After the board’s vote, attorney Lyman Tieman and his client, developer Leonard McEnery, exited the meeting quickly without commenting. Neither could be reached by phone later regarding the vote or whether they plan to file a lawsuit against the county.
But the homeowners were elated with the vote.
“I’m delighted,” said Cynthia Schroeder, whose back yard would be adjacent to the Lenny’s Gas N Wash. “We don’t have to worry about the health effects.”
Schroeder, who is studying for a doctorate in neuroscience, said during the meeting that many studies link gasoline and diesel fuel fumes to illnesses in humans and animals.
“I am so glad that the board stood behind the constituents and did their due diligence and protected the people of the county,” Linda Arnold, another adjacent homeowner said. “... They fought for the safety of the children and the families.”
Tieman said McEnery was willing to agree to 33 special conditions to mitigate any negative effects the business would have caused. The land was zoned for business use before any nearby homes were built, and McEnery could operate a gas station there around the clock, without the car wash or certain other planned features, without requiring any county approval, Tieman said.
But Gigi Schroeder, Cynthia’s mother, said homeowners were told that because the site was split into two lots, nothing big could be built on it.
“We were told it was going to be an office building,” she said.

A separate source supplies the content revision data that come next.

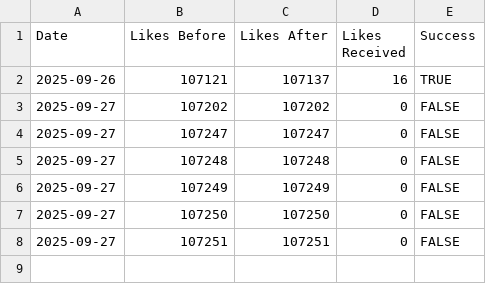
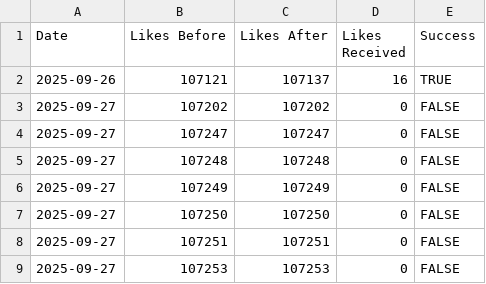
Before and after one commit to freefiremy/ff-acc-progress, a CSV file: likes_activity.csv, drawn as a sheet.

```diff
--- a/likes_activity.csv
+++ b/likes_activity.csv
@@ -8 +8,2 @@ Date,Likes Before,Likes After,Likes Received,Success
 2025-09-27,107251,107251,0,FALSE
+2025-09-27,107253,107253,0,FALSE
```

The land fell into foreclosure and is now owned by Suburban Bank and Trust. McEnery’s purchase of the property was contingent on him getting approval for his project from the county board.
Throughout the county approval process, opponents complained that the business — which was to include a gas station, convenience store, drive-through food window and 150-foot-long car wash — was too big to be near homes.
The county board voted 15 to 10 to deny special-use zoning permits for the car wash and drive-up food service and 21 to 4 against allowing packaged liquor sales at the store.
Board member Chuck Maher (R-Naperville) chose not to vote, saying more information was needed, especially on possible traffic issues. He unsuccessfully recommended that the case go back to the board’s land use committee for more research and that McEnery pay for a traffic study.
Key to the board’s decision was the opposition of board members Dave Izzo (R-Tinley Park) and Jim Moustis (R-Frankfort Township), who represent the area.
Izzo said he agreed with homeowners that more people were using 195th Street, also known as Lakeside Drive, to travel from Harlem Avenue to 80th Avenue and that a gas station/car wash would only increase traffic on that road. He urged the board to reject the zoning permits.
Board member Tom Weigel (R-New Lenox), chairman of the land use committee, also opposed the project, saying there are already three gas station/car washes in that area.
“There may be better uses for this property, which haven’t been thought of by developers,” he said.
Board member Mark Ferry (D-Plainfield Township) said everyone wants to pass a truck or bus that’s spewing diesel fumes on the highway “because of the smell,” but the homeowners adjacent to Lenny’s wouldn’t be able to do that.